╭─ GIVEN RECORDS
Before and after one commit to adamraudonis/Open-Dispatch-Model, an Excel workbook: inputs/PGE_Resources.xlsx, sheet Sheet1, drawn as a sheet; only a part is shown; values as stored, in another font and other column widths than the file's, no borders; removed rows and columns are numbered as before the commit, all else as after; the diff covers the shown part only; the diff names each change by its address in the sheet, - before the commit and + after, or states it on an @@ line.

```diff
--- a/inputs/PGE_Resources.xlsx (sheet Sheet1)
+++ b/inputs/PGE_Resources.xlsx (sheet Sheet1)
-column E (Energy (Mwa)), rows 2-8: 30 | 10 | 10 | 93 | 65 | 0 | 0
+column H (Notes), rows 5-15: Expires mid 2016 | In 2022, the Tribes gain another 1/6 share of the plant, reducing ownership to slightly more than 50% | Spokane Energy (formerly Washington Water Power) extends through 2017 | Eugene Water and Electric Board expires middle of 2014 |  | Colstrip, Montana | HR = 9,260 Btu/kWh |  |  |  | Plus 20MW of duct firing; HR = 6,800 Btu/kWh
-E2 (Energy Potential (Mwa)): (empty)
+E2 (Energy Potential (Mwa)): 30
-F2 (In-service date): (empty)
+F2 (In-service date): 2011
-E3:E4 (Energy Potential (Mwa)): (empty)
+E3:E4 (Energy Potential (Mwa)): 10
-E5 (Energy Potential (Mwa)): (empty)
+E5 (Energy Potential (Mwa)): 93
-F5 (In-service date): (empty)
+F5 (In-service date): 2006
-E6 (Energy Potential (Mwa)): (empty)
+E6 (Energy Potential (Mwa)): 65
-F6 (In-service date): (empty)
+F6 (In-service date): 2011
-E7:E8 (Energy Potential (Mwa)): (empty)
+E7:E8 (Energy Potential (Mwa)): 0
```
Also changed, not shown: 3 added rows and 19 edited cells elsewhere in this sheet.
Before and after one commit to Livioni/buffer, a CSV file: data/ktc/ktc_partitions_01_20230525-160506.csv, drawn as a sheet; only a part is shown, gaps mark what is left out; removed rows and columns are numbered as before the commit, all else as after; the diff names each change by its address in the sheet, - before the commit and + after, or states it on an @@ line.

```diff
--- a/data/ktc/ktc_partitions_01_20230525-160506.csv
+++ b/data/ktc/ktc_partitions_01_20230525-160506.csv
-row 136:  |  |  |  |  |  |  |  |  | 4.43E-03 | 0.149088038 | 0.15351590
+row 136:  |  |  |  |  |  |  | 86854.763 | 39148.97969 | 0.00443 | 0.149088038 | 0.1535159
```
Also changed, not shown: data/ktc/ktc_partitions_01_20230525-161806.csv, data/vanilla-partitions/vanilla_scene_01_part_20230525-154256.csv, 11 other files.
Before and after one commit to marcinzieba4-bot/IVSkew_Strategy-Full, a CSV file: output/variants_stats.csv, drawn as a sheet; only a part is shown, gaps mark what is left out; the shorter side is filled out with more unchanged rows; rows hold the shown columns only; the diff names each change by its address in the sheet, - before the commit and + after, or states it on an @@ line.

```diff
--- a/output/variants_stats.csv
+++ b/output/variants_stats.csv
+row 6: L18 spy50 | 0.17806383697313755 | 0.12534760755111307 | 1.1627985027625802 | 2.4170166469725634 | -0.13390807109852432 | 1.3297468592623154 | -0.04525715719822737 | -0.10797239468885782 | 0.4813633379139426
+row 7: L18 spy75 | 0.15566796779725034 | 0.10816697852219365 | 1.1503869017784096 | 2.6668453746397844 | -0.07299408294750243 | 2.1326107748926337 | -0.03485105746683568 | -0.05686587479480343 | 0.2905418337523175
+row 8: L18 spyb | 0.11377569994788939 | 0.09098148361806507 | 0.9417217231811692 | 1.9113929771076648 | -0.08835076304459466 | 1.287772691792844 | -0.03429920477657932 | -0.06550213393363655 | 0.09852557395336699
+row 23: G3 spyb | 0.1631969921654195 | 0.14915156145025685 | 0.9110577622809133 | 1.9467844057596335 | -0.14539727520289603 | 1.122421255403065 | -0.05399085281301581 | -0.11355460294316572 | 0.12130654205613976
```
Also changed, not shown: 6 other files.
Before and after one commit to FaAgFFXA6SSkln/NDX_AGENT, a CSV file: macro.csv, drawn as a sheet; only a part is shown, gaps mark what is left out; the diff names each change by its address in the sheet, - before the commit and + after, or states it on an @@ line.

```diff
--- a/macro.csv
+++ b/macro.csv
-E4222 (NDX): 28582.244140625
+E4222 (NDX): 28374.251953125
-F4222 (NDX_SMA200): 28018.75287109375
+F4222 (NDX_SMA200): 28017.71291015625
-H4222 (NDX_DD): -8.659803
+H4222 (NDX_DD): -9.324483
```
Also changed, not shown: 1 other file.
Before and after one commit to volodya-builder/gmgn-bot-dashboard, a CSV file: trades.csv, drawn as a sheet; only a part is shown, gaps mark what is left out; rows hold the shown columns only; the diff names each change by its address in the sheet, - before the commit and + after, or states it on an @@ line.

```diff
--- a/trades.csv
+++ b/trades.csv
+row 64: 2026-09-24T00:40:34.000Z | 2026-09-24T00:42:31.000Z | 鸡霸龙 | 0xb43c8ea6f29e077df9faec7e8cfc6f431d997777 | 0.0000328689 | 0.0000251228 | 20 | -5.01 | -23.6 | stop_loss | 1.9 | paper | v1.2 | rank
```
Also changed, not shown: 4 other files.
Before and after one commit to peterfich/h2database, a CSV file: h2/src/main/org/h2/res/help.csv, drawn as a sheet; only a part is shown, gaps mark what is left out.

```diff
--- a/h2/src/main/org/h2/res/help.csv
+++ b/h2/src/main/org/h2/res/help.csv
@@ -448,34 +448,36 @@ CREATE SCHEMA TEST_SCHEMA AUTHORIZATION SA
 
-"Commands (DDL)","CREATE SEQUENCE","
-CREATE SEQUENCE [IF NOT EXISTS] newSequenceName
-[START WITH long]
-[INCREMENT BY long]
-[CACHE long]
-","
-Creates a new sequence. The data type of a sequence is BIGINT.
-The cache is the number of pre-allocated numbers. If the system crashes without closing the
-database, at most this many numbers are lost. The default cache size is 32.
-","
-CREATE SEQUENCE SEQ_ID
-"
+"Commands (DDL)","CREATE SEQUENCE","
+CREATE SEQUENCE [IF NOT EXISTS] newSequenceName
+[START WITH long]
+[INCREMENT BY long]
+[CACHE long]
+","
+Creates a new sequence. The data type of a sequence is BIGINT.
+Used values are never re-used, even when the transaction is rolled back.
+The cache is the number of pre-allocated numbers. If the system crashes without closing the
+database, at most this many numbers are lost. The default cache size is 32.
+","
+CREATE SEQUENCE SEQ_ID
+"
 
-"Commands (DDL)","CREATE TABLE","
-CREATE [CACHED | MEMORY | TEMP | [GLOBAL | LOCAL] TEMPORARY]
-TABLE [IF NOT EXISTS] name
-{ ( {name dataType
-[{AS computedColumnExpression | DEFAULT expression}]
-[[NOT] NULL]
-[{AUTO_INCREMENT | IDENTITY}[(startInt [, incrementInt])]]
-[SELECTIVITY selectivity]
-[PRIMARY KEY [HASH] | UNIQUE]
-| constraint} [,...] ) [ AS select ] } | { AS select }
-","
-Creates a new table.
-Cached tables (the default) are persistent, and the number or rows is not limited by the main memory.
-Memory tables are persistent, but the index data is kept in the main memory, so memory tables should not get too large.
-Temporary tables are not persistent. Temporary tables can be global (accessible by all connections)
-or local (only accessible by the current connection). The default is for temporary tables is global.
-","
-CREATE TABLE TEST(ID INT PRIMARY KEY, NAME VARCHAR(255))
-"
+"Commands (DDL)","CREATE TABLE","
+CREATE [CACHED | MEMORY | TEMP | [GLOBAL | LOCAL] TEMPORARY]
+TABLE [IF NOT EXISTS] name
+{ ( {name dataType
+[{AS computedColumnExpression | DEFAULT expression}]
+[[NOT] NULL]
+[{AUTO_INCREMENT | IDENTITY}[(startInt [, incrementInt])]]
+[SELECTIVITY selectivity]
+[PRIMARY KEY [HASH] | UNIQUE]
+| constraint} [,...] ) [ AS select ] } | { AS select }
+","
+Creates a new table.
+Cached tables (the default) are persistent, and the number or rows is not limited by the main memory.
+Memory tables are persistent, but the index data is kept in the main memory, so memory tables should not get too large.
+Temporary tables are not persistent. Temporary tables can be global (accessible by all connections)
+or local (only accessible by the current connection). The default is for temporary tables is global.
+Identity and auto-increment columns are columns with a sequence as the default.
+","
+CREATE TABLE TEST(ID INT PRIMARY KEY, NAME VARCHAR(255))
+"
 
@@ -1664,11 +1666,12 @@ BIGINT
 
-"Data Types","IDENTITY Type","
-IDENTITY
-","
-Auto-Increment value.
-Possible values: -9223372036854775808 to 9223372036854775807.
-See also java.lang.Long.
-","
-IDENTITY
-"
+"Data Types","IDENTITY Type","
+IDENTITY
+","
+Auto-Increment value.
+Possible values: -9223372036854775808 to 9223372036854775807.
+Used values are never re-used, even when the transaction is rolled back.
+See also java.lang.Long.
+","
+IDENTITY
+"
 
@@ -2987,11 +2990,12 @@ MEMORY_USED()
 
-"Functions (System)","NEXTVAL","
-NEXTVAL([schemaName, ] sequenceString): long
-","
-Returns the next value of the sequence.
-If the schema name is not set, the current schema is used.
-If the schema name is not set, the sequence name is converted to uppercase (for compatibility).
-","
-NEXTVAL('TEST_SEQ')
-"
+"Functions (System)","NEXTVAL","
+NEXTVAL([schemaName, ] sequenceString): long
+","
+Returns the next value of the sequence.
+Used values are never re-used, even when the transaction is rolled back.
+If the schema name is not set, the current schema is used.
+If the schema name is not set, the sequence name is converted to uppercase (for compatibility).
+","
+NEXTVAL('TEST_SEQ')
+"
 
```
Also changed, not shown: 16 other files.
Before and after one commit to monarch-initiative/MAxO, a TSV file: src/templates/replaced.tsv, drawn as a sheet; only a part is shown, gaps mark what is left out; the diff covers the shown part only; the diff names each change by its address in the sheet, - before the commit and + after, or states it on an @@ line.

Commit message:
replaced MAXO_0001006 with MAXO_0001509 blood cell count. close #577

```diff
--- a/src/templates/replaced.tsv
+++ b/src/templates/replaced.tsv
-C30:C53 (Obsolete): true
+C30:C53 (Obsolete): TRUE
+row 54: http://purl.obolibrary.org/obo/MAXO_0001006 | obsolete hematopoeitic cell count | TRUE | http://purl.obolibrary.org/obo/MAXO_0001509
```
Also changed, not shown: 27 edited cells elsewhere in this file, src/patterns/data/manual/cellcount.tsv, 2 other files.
╰─
* WHAT IS EXPECTED *
Go through the data above and copy each line in which "empty" appears.

* TASK RESULT *
-E2 (Energy Potential (Mwa)): (empty)
-F2 (In-service date): (empty)
-E3:E4 (Energy Potential (Mwa)): (empty)
-E5 (Energy Potential (Mwa)): (empty)
-F5 (In-service date): (empty)
-E6 (Energy Potential (Mwa)): (empty)
-F6 (In-service date): (empty)
-E7:E8 (Energy Potential (Mwa)): (empty)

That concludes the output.